CYP2D6 genotype dependent oxycodone metabolism in postoperative patients.

Article Details


Stamer UM, Zhang L, Book M, Lehmann LE, Stuber F, Musshoff F

CYP2D6 genotype dependent oxycodone metabolism in postoperative patients.

PLoS One. 2013;8(3):e60239. doi: 10.1371/journal.pone.0060239. Epub 2013 Mar 28.

PubMed ID
23555934 [ View in PubMed

BACKGROUND: The impact of polymorphic cytochrome P450 CYP2D6 enzyme on oxycodone's metabolism and clinical efficacy is currently being discussed. However, there are only spare data from postoperative settings. The hypothesis of this study is that genotype dependent CYP2D6 activity influences plasma concentrations of oxycodone and its metabolites and impacts analgesic consumption. METHODS: Patients received oxycodone 0.05 mg/kg before emerging from anesthesia and patient-controlled analgesia (PCA) for the subsequent 48 postoperative hours.
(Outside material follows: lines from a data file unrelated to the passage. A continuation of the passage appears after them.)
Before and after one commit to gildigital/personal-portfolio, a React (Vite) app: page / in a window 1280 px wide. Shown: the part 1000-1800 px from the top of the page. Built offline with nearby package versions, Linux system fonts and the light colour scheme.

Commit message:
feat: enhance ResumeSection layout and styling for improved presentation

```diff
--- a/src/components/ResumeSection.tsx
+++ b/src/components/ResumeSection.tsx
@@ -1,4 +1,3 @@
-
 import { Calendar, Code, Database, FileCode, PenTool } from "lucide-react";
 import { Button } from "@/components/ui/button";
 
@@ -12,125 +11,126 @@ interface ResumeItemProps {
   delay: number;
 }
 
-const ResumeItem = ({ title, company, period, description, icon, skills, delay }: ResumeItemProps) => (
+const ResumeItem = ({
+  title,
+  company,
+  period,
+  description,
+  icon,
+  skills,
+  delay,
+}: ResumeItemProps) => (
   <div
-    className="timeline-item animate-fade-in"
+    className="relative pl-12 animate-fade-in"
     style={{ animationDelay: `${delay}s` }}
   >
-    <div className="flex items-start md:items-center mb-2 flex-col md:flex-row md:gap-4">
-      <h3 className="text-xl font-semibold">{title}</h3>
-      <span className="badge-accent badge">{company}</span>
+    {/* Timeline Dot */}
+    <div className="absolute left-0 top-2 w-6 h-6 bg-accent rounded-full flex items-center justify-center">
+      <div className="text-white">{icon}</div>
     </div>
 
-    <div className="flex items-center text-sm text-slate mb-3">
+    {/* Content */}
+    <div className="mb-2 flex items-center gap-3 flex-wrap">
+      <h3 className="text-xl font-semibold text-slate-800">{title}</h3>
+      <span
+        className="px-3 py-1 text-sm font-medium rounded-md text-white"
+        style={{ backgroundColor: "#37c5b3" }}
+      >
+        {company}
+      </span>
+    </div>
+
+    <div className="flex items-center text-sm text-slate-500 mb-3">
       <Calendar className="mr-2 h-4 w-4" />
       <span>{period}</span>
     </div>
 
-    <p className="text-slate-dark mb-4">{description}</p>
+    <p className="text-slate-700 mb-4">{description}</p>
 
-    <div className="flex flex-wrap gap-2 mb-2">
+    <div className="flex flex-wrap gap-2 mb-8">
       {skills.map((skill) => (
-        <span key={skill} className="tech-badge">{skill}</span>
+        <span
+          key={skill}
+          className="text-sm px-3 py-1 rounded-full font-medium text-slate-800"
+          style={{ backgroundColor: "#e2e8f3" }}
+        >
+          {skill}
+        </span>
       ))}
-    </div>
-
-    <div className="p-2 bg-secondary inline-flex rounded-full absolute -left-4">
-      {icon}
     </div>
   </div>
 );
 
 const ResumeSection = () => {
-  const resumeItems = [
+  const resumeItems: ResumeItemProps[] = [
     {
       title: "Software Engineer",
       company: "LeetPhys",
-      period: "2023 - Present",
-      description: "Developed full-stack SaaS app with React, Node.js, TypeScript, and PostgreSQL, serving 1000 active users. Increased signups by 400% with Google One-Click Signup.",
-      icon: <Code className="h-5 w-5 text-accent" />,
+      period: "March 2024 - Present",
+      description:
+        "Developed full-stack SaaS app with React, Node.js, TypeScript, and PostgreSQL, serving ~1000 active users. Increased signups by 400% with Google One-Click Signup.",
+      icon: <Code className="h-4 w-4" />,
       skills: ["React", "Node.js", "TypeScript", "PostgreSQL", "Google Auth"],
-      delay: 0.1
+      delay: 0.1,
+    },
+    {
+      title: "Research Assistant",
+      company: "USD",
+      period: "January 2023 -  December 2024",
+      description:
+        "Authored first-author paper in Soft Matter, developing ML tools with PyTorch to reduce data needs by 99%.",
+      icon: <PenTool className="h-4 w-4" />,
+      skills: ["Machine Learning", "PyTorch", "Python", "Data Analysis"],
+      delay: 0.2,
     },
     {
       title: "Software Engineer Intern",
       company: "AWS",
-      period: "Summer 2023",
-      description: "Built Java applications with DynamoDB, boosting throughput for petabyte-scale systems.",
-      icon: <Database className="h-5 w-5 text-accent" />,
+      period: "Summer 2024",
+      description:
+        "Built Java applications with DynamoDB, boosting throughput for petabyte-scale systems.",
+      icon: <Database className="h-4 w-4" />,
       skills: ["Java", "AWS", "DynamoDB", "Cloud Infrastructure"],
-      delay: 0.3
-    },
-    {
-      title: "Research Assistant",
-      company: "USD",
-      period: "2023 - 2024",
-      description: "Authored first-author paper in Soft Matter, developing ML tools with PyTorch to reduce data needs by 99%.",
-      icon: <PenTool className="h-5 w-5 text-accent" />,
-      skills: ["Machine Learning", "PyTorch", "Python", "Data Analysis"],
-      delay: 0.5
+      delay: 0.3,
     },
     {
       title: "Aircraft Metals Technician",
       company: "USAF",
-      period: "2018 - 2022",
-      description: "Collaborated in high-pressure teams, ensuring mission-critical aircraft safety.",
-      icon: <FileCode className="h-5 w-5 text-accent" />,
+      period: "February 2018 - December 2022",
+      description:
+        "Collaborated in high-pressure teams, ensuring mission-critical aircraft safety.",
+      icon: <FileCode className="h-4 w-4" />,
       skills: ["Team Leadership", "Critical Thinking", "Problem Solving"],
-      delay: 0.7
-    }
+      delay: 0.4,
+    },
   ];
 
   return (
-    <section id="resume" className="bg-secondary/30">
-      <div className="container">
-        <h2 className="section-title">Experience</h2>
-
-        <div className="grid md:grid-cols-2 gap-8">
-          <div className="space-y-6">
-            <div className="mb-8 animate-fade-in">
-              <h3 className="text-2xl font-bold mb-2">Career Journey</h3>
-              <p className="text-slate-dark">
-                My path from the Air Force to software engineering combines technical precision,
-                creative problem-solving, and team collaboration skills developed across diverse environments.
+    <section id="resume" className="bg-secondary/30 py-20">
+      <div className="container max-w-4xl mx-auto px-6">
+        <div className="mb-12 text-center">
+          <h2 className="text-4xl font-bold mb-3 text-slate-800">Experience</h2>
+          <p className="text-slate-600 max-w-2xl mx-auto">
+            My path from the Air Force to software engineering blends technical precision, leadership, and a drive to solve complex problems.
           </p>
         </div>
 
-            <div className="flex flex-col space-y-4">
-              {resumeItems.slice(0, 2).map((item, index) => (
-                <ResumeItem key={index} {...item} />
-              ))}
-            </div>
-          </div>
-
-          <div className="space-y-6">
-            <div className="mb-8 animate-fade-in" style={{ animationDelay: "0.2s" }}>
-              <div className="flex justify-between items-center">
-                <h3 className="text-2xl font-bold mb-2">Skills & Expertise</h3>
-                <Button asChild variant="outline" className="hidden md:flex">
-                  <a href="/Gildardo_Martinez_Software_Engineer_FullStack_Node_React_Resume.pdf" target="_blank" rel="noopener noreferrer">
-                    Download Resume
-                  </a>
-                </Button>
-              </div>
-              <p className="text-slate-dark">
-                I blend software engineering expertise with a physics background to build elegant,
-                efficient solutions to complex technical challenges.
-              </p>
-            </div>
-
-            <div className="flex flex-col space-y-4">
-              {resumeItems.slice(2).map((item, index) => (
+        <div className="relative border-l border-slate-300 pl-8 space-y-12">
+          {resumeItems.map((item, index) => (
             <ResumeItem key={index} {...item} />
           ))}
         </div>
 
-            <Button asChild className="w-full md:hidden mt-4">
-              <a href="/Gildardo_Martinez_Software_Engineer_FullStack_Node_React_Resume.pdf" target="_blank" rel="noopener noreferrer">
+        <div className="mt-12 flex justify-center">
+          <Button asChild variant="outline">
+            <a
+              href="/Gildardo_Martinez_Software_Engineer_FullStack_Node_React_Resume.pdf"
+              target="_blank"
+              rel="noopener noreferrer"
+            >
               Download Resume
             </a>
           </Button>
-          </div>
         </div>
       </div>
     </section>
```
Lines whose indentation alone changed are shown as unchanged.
Blood samples were drawn at 30, 90 and 180 minutes after the initial oxycodone dose. Plasma concentrations of oxycodone and its metabolites oxymorphone, noroxycodone and noroxymorphone were analyzed by liquid chromatography-mass spectrometry with electrospray ionization. CYP2D6 genotyping was performed and 121 patients were allocated to the following genotype groups: PM (poor metabolizer: no functionally active CYP2D6 allele), HZ/IM (heterozygous subjects, intermediate metabolizers with decreased CYP2D6 activity), EM (extensive metabolizers, normal CYP2D6 activity) and UM (ultrarapid metabolizers, increased CYP2D6 activity). Primary endpoint was the genotype dependent metabolite ratio of plasma concentrations oxymorphone/oxycodone. Secondary endpoint was the genotype dependent analgesic consumption with calculation of equianalgesic doses compared to the standard non-CYP dependent opioid piritramide. RESULTS: Metabolism differed between CYP2D6 genotypes. Mean (95%-CI) oxymophone/oxycodone ratios were 0.10 (0.02/0.19), 0.13 (0.11/0.16), 0.18 (0.16/0.20) and 0.28 (0.07/0.49) in PM, HZ/IM, EM and UM, respectively (p = 0.005). Oxycodone consumption up to the 12(th) hour was highest in PM (p = 0.005), resulting in lowest equianalgesic doses of piritramide versus oxycodone for PM (1.6 (1.4/1.8); EM and UM 2.2 (2.1/2.3); p<0.001). Pain scores did not differ between genotypes. CONCLUSIONS: In this postoperative setting, the number of functionally active CYP2D6 alleles had an impact on oxycodone metabolism. The genotype also impacted analgesic consumption, thereby causing variation of equianalgesic doses piritramide : oxycodone. Different analgesic needs by genotypes were met by PCA technology in this postoperative cohort.

DrugBank Data that Cites this Article

Drug Enzymes
DrugEnzymeKindOrganismPharmacological ActionActions
OxycodoneCytochrome P450 2D6ProteinHumans